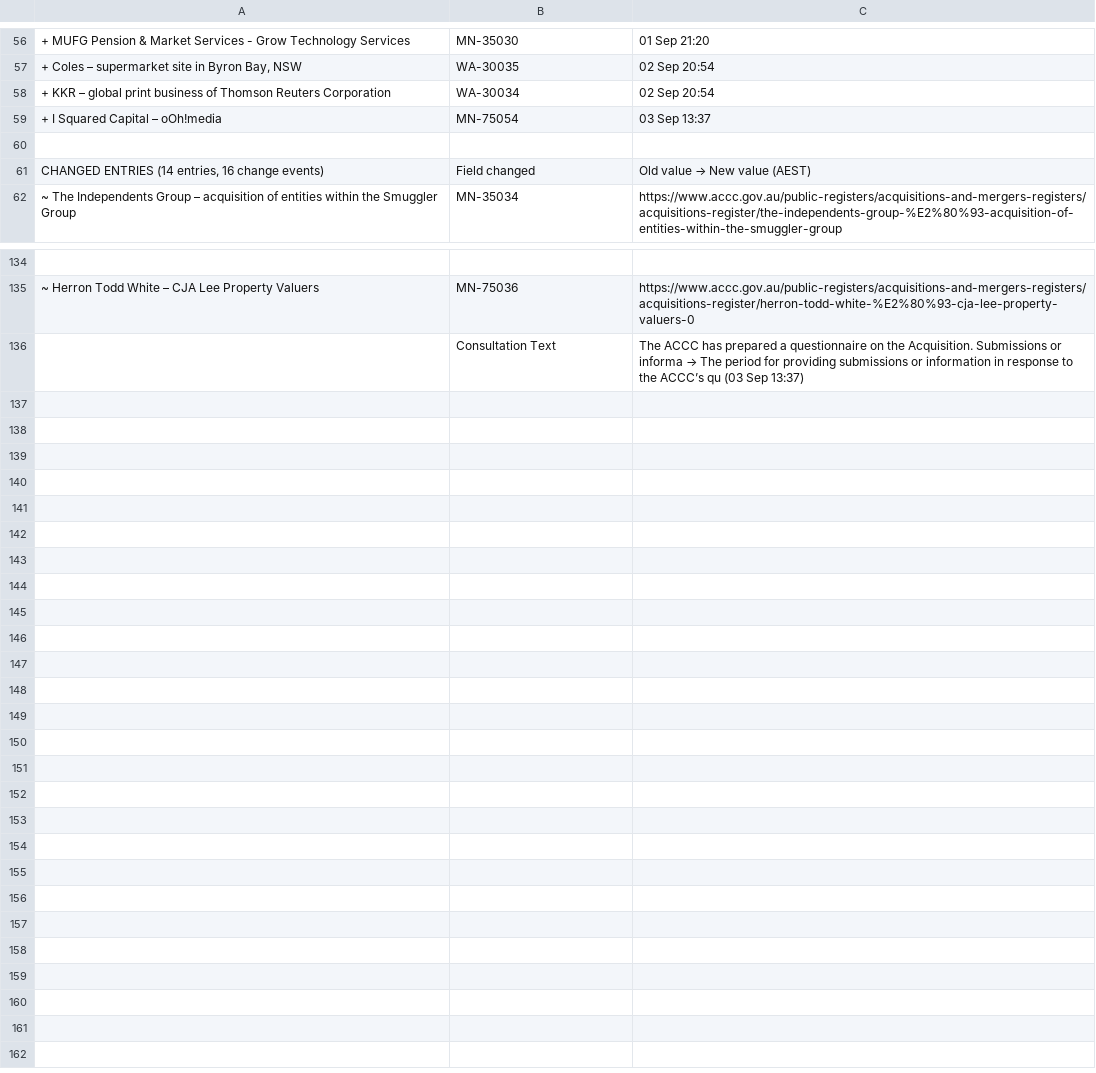
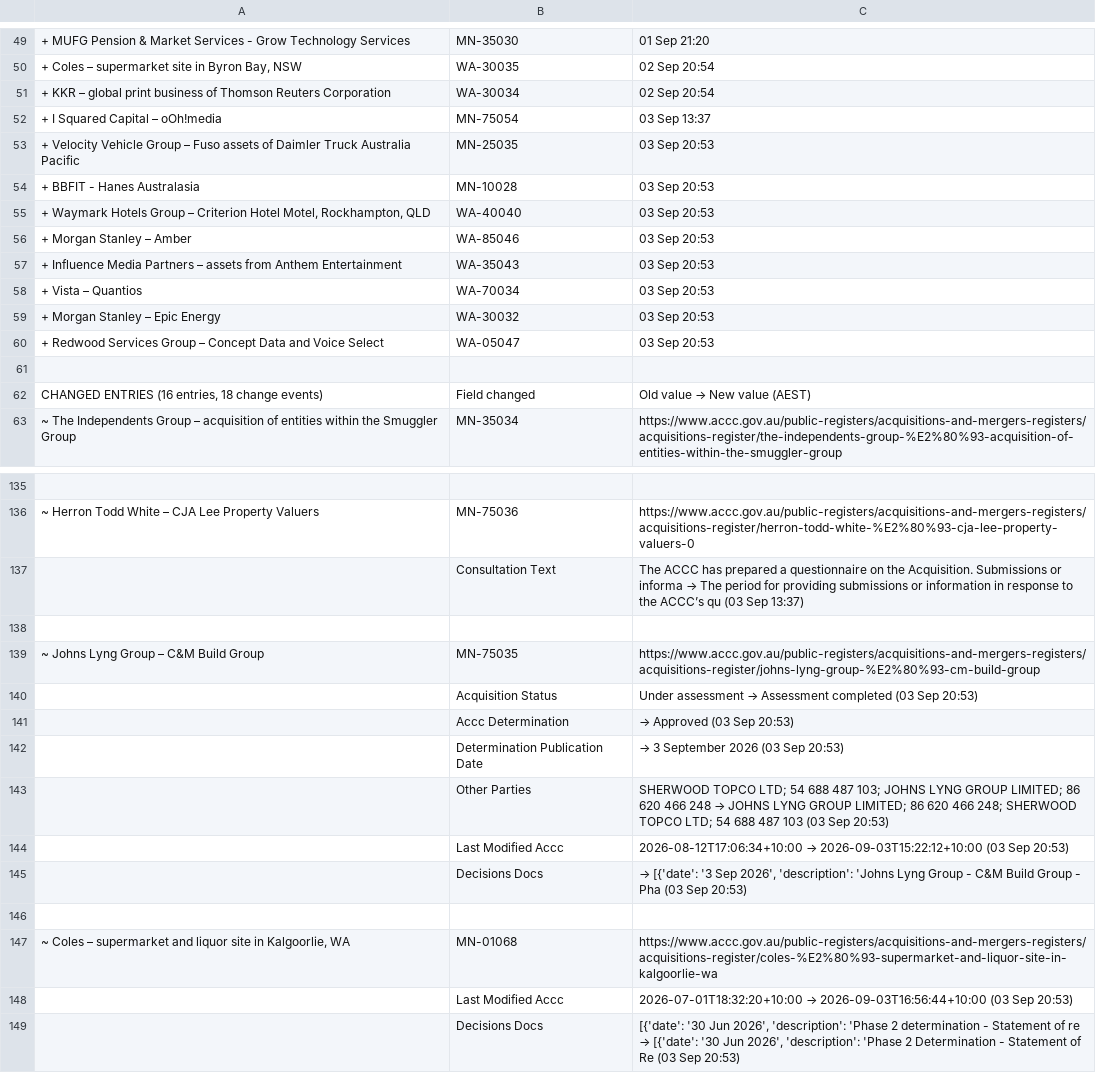
Before and after one commit to Test0112358/notification-check, a CSV file: data/status.csv, drawn as a sheet; only a part is shown, gaps mark what is left out; addresses are those after the commit; the diff covers the shown part only; the diff names each change by its address in the sheet, - before the commit and + after, or states it on an @@ line.

```diff
--- a/data/status.csv
+++ b/data/status.csv
+row 53: + Velocity Vehicle Group – Fuso assets of Daimler Truck Australia Pacific | MN-25035 | 03 Sep 20:53
+row 54: + BBFIT - Hanes Australasia | MN-10028 | 03 Sep 20:53
+row 55: + Waymark Hotels Group – Criterion Hotel Motel, Rockhampton, QLD | WA-40040 | 03 Sep 20:53
+row 56: + Morgan Stanley – Amber | WA-85046 | 03 Sep 20:53
+row 57: + Influence Media Partners – assets from Anthem Entertainment | WA-35043 | 03 Sep 20:53
+row 58: + Vista – Quantios | WA-70034 | 03 Sep 20:53
+row 59: + Morgan Stanley – Epic Energy | WA-30032 | 03 Sep 20:53
+row 60: + Redwood Services Group – Concept Data and Voice Select | WA-05047 | 03 Sep 20:53
-A62: CHANGED ENTRIES (14 entries, 16 change events)
+A62: CHANGED ENTRIES (16 entries, 18 change events)
+row 138: (empty)
+row 139: ~ Johns Lyng Group – C&M Build Group | MN-75035 | https://www.accc.gov.au/public-registers/acquisitions-and-mergers-registers/acquisitions-register/johns-lyng-group-%E2%80%93-cm-build-group
+row 140:  | Acquisition Status | Under assessment → Assessment completed (03 Sep 20:53)
+row 141:  | Accc Determination | → Approved (03 Sep 20:53)
+row 142:  | Determination Publication Date | → 3 September 2026 (03 Sep 20:53)
+row 143:  | Other Parties | SHERWOOD TOPCO LTD; 54 688 487 103; JOHNS LYNG GROUP LIMITED; 86 620 466 248 → JOHNS LYNG GROUP LIMITED; 86 620 466 248; SHERWOOD TOPCO LTD; 54 688 487 103 (03 Sep 20:53)
+row 144:  | Last Modified Accc | 2026-08-12T17:06:34+10:00 → 2026-09-03T15:22:12+10:00 (03 Sep 20:53)
+row 145:  | Decisions Docs | → [{'date': '3 Sep 2026', 'description': 'Johns Lyng Group - C&M Build Group - Pha (03 Sep 20:53)
+row 146: (empty)
@@ row 35 moved to row 147: ~ Coles – supermarket and liquor site in… @@
+row 148:  | Last Modified Accc | 2026-07-01T18:32:20+10:00 → 2026-09-03T16:56:44+10:00 (03 Sep 20:53)
+row 149:  | Decisions Docs | [{'date': '30 Jun 2026', 'description': 'Phase 2 determination - Statement of re → [{'date': '30 Jun 2026', 'description': 'Phase 2 Determination - Statement of Re (03 Sep 20:53)
```
Also changed, not shown: 5 added rows, 11 removed rows and 15 edited cells elsewhere in this file, data/register.csv, 5 other files.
================================
Return every entry of the data above verbatim, with no images included.

Before and after one commit to Test0112358/notification-check, a CSV file: data/status.csv, drawn as a sheet; only a part is shown, gaps mark what is left out; addresses are those after the commit; the diff covers the shown part only; the diff names each change by its address in the sheet, - before the commit and + after, or states it on an @@ line.

```diff
--- a/data/status.csv
+++ b/data/status.csv
+row 53: + Velocity Vehicle Group – Fuso assets of Daimler Truck Australia Pacific | MN-25035 | 03 Sep 20:53
+row 54: + BBFIT - Hanes Australasia | MN-10028 | 03 Sep 20:53
+row 55: + Waymark Hotels Group – Criterion Hotel Motel, Rockhampton, QLD | WA-40040 | 03 Sep 20:53
+row 56: + Morgan Stanley – Amber | WA-85046 | 03 Sep 20:53
+row 57: + Influence Media Partners – assets from Anthem Entertainment | WA-35043 | 03 Sep 20:53
+row 58: + Vista – Quantios | WA-70034 | 03 Sep 20:53
+row 59: + Morgan Stanley – Epic Energy | WA-30032 | 03 Sep 20:53
+row 60: + Redwood Services Group – Concept Data and Voice Select | WA-05047 | 03 Sep 20:53
-A62: CHANGED ENTRIES (14 entries, 16 change events)
+A62: CHANGED ENTRIES (16 entries, 18 change events)
+row 138: (empty)
+row 139: ~ Johns Lyng Group – C&M Build Group | MN-75035 | https://www.accc.gov.au/public-registers/acquisitions-and-mergers-registers/acquisitions-register/johns-lyng-group-%E2%80%93-cm-build-group
+row 140:  | Acquisition Status | Under assessment → Assessment completed (03 Sep 20:53)
+row 141:  | Accc Determination | → Approved (03 Sep 20:53)
+row 142:  | Determination Publication Date | → 3 September 2026 (03 Sep 20:53)
+row 143:  | Other Parties | SHERWOOD TOPCO LTD; 54 688 487 103; JOHNS LYNG GROUP LIMITED; 86 620 466 248 → JOHNS LYNG GROUP LIMITED; 86 620 466 248; SHERWOOD TOPCO LTD; 54 688 487 103 (03 Sep 20:53)
+row 144:  | Last Modified Accc | 2026-08-12T17:06:34+10:00 → 2026-09-03T15:22:12+10:00 (03 Sep 20:53)
+row 145:  | Decisions Docs | → [{'date': '3 Sep 2026', 'description': 'Johns Lyng Group - C&M Build Group - Pha (03 Sep 20:53)
+row 146: (empty)
@@ row 35 moved to row 147: ~ Coles – supermarket and liquor site in… @@
+row 148:  | Last Modified Accc | 2026-07-01T18:32:20+10:00 → 2026-09-03T16:56:44+10:00 (03 Sep 20:53)
+row 149:  | Decisions Docs | [{'date': '30 Jun 2026', 'description': 'Phase 2 determination - Statement of re → [{'date': '30 Jun 2026', 'description': 'Phase 2 Determination - Statement of Re (03 Sep 20:53)
```
Also changed, not shown: 5 added rows, 11 removed rows and 15 edited cells elsewhere in this file, data/register.csv, 5 other files.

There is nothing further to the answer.